My 16yo daughter painted the picture below recently, at my request of course. I think she worked from a photo here on the blog. If anyone knows of other paintings, let us know as it would be great to capture them here.
We are starting a historical blog on the parish of Clonmethan on the website. If you have any stories or photographs of funerals, weddings, christenings or any other events which took place in the church or grounds, we would like to hear them. If anyone has any family ties with Clonmethan Church (St Mary’s) or the surrounding area. please let us know, and we will include them.
We have recently made connections with relatives of Fredrick Henry Aldhouse the last Rev of Clonmethan (St Mary’s) who died on the 30 August 1949 and is buried in the church. I will be writing a longer article on Fredrick Henry Aldhouse and his connection with the Church of Clonmethan (St Mary’s).

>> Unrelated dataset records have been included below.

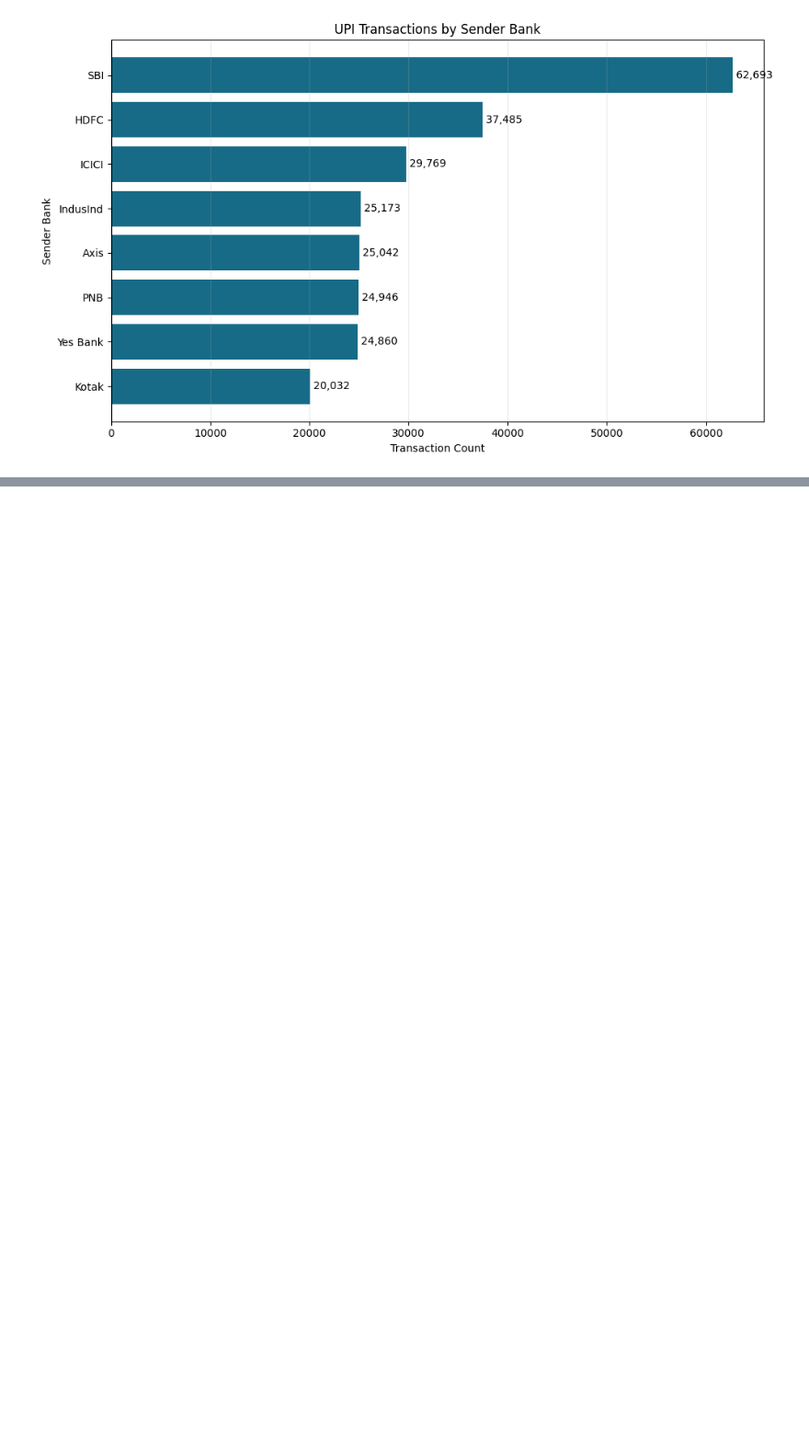
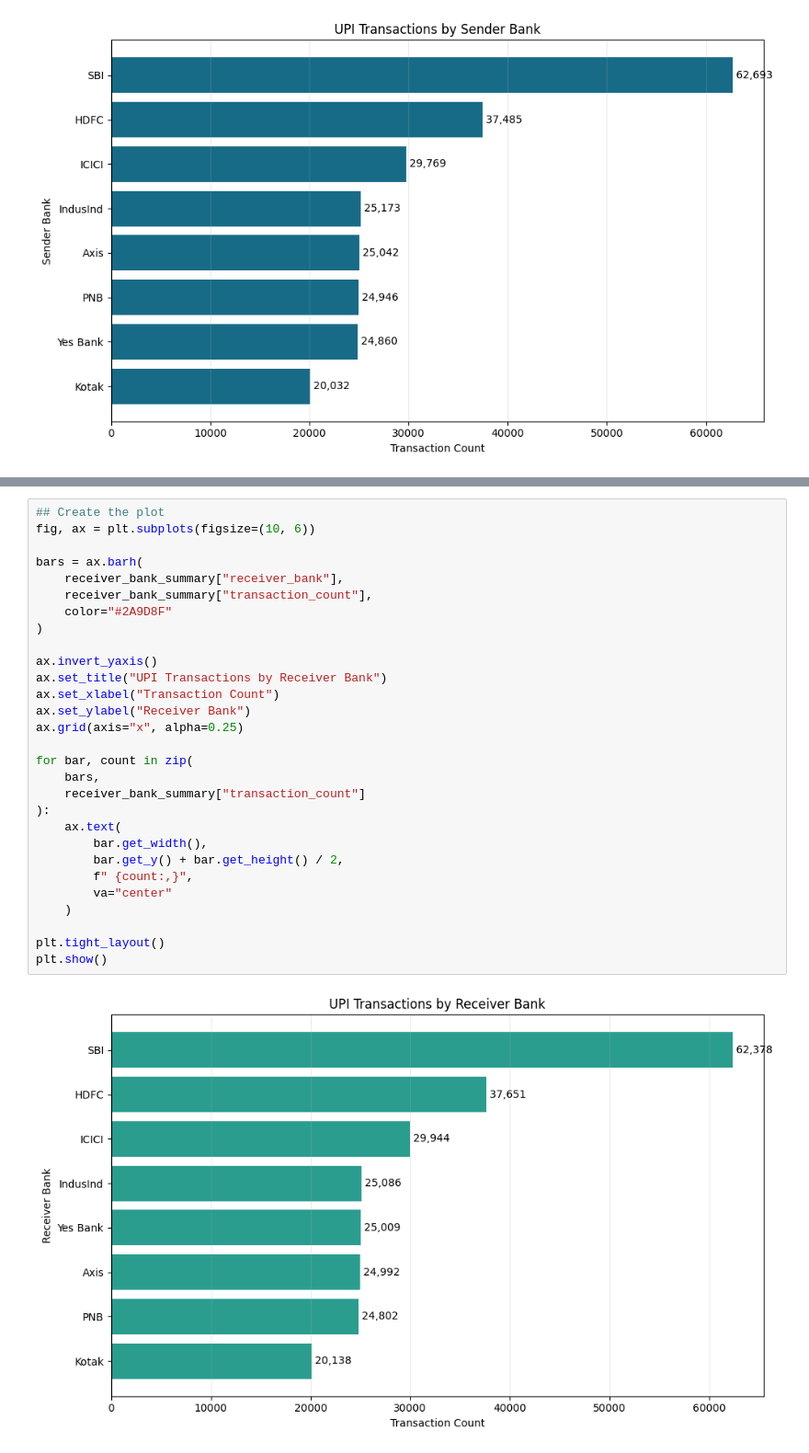
Before and after one commit to KaviyaVelmurugan/upi-transaction-intelligence-platform, a Jupyter notebook: notebooks/02_eda.ipynb, the cells around one changed output, grey strips where cells are left out. Shown at 92% size. Drawn from its saved outputs; the diff is of its cells as text; blank space fills up the shorter version.

Commit message:
Receiver Bank Distribution completed

```diff
--- a/notebooks/02_eda.ipynb
+++ b/notebooks/02_eda.ipynb
@@ -516,0 +562,31 @@ plt.show()
+# %%
+## Create the plot
+fig, ax = plt.subplots(figsize=(10, 6))
+
+bars = ax.barh(
+    receiver_bank_summary["receiver_bank"],
+    receiver_bank_summary["transaction_count"],
+    color="#2A9D8F"
+)
+
+ax.invert_yaxis()
+ax.set_title("UPI Transactions by Receiver Bank")
+ax.set_xlabel("Transaction Count")
+ax.set_ylabel("Receiver Bank")
+ax.grid(axis="x", alpha=0.25)
+
+for bar, count in zip(
+    bars,
+    receiver_bank_summary["transaction_count"]
+):
+    ax.text(
+        bar.get_width(),
+        bar.get_y() + bar.get_height() / 2,
+        f" {count:,}",
+        va="center"
+    )
+
+plt.tight_layout()
+plt.show()
+# %% [output]
+[figure, added]
```
Also changed, not shown: parts of 2 cells of this notebook, 1 other file.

The Friends of Clonmethan have been working very hard in recent months generally tidying up the inside of the building. This not only makes things look better, but it also has revealed how solid the structure of the building is. It also reveals work to be done of course ! Below are a few pictures which reveal the extent of work done much better than words can.
It is an old saying, but also a statement by Isaac Newton, what goes up must come down. This week, it is the gates at Clonmethan which are coming down, probably for the first time in a century or more – and who knows, maybe since they first went up. Here is a video of some of the Friends of Clonmethan at work taking down the gates for restoration. Brilliant work!
Genesis 1:3 – God said, ‘Let there be light,’ and there was light. And there is now light at Clonmethan, probably for the first time in 60 years or more. Well done to all.
The Board of First Fruits was an arm of the Church of Ireland, established in 1711 by Queen Anne. Its goal was to improve churches and glebe houses in Ireland. In or around 1811, the church and glebe at Clonmethan received a total of £837 10s. as shown by the parliamentary records extract below.
In today’s terms, this amount equates to about £39,000. At the time, it could buy 79 horses, 930 stones of wool or pay wages of a skilled tradesman for 5583 days (source:https://www.nationalarchives.gov.uk/currency-converter/).
Where is Clonmethan?
While we get this site set up, here is a map of the location of the parish of Clonmethan – source https://www.townlands.ie/dublin/clonmethan/